In the data that follows, how many lines include the string "TypeScript"? Answer with the number alone.

——

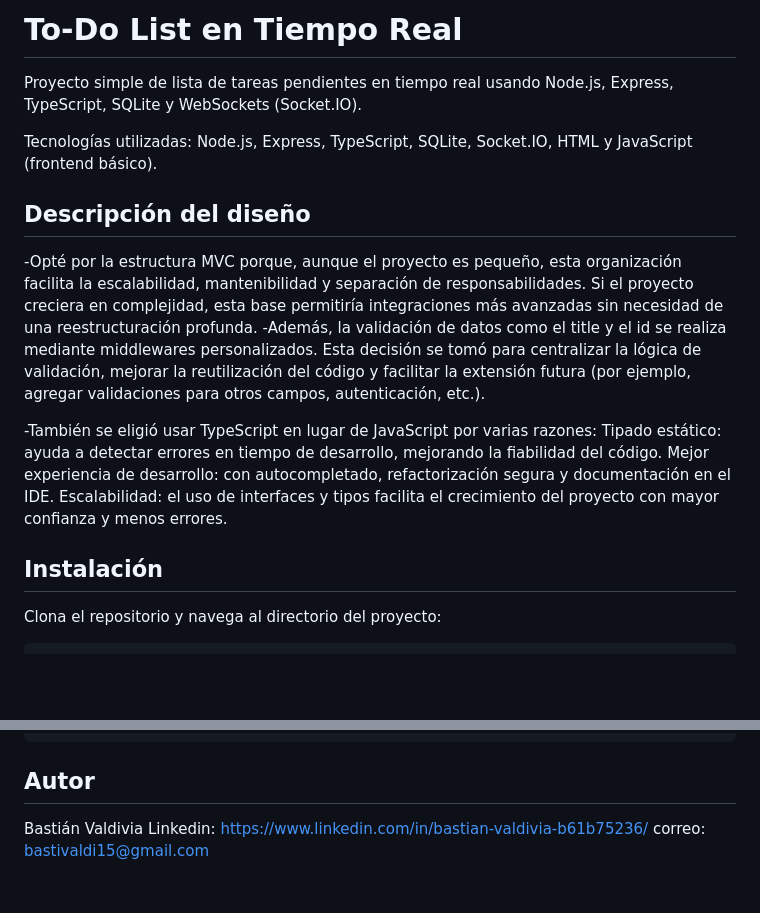
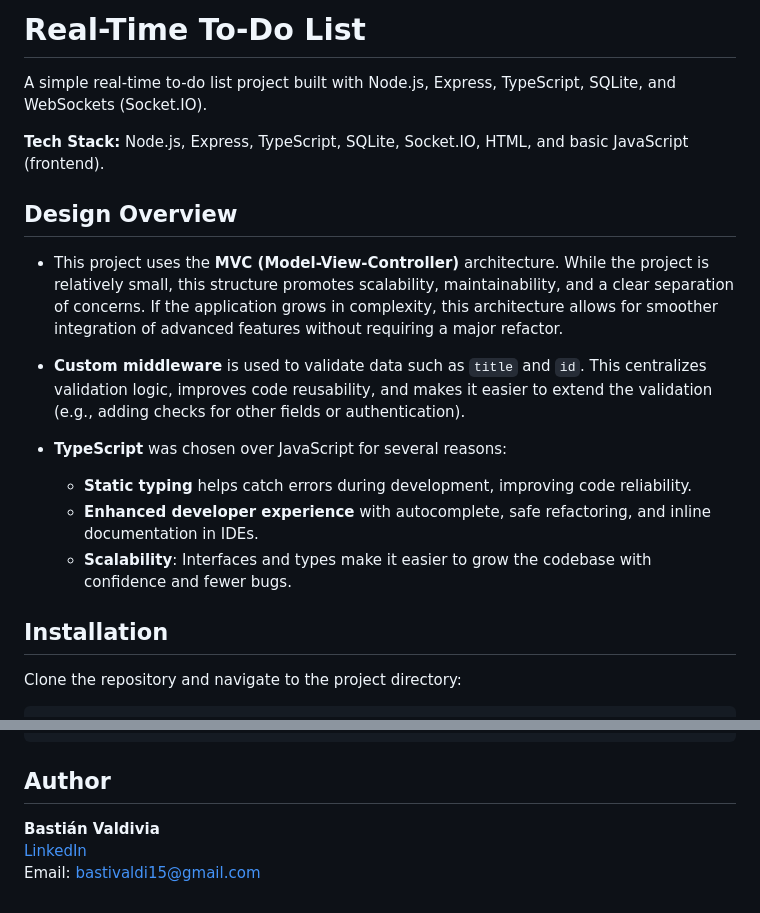
Before and after one commit to bastyyii/task_test, a Markdown page: README.md, 2 parts joined by grey strips. Rendered like a GitHub page; blank space fills up the shorter version.

````diff
--- a/README.md
+++ b/README.md
@@ -1,23 +1,22 @@
-# To-Do List en Tiempo Real
+# Real-Time To-Do List
 
-Proyecto simple de lista de tareas pendientes en tiempo real usando Node.js, Express, TypeScript, SQLite y WebSockets (Socket.IO).
+A simple real-time to-do list project built with Node.js, Express, TypeScript, SQLite, and WebSockets (Socket.IO).
 
-Tecnologías utilizadas: Node.js, Express, TypeScript, SQLite, Socket.IO, HTML y JavaScript (frontend básico).
+**Tech Stack:** Node.js, Express, TypeScript, SQLite, Socket.IO, HTML, and basic JavaScript (frontend).
 
-## Descripción del diseño
--Opté por la estructura MVC porque, aunque el proyecto es pequeño, esta organización facilita la
-    escalabilidad, mantenibilidad y separación de responsabilidades. Si el proyecto creciera en complejidad, esta base permitiría integraciones más avanzadas sin necesidad de una reestructuración profunda.
--Además, la validación de datos como el title y el id se realiza mediante middlewares personalizados. Esta decisión
-    se tomó para centralizar la lógica de validación, mejorar la reutilización del código y facilitar la extensión futura (por ejemplo, agregar validaciones para otros campos, autenticación, etc.).
+## Design Overview
 
--También se eligió usar TypeScript en lugar de JavaScript por varias razones:
-    Tipado estático: ayuda a detectar errores en tiempo de desarrollo, mejorando la fiabilidad del código.
-    Mejor experiencia de desarrollo: con autocompletado, refactorización segura y documentación en el IDE.
-    Escalabilidad: el uso de interfaces y tipos facilita el crecimiento del proyecto con mayor confianza y menos errores.
+- This project uses the **MVC (Model-View-Controller)** architecture. While the project is relatively small, this structure promotes scalability, maintainability, and a clear separation of concerns. If the application grows in complexity, this architecture allows for smoother integration of advanced features without requiring a major refactor.
 
+- **Custom middleware** is used to validate data such as `title` and `id`. This centralizes validation logic, improves code reusability, and makes it easier to extend the validation (e.g., adding checks for other fields or authentication).
 
-## Instalación
+- **TypeScript** was chosen over JavaScript for several reasons:
+  - **Static typing** helps catch errors during development, improving code reliability.
+  - **Enhanced developer experience** with autocomplete, safe refactoring, and inline documentation in IDEs.
+  - **Scalability**: Interfaces and types make it easier to grow the codebase with confidence and fewer bugs.
 
-Clona el repositorio y navega al directorio del proyecto:
+## Installation
+
+Clone the repository and navigate to the project directory:
 
 ```bash
@@ -109,8 +113,8 @@ npm-debug.log*
 *.sqlite3
 ```
 
-## Autor
+## Author
 
-Bastián Valdivia
-Linkedin: https://www.linkedin.com/in/bastian-valdivia-b61b75236/
-correo: bastivaldi15@gmail.com
+**Bastián Valdivia**
+[LinkedIn](https://www.linkedin.com/in/bastian-valdivia-b61b75236/)
+Email: bastivaldi15@gmail.com
````
Also changed, not shown: other parts of README.md (+49 -44 lines).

——

• [Response area] 6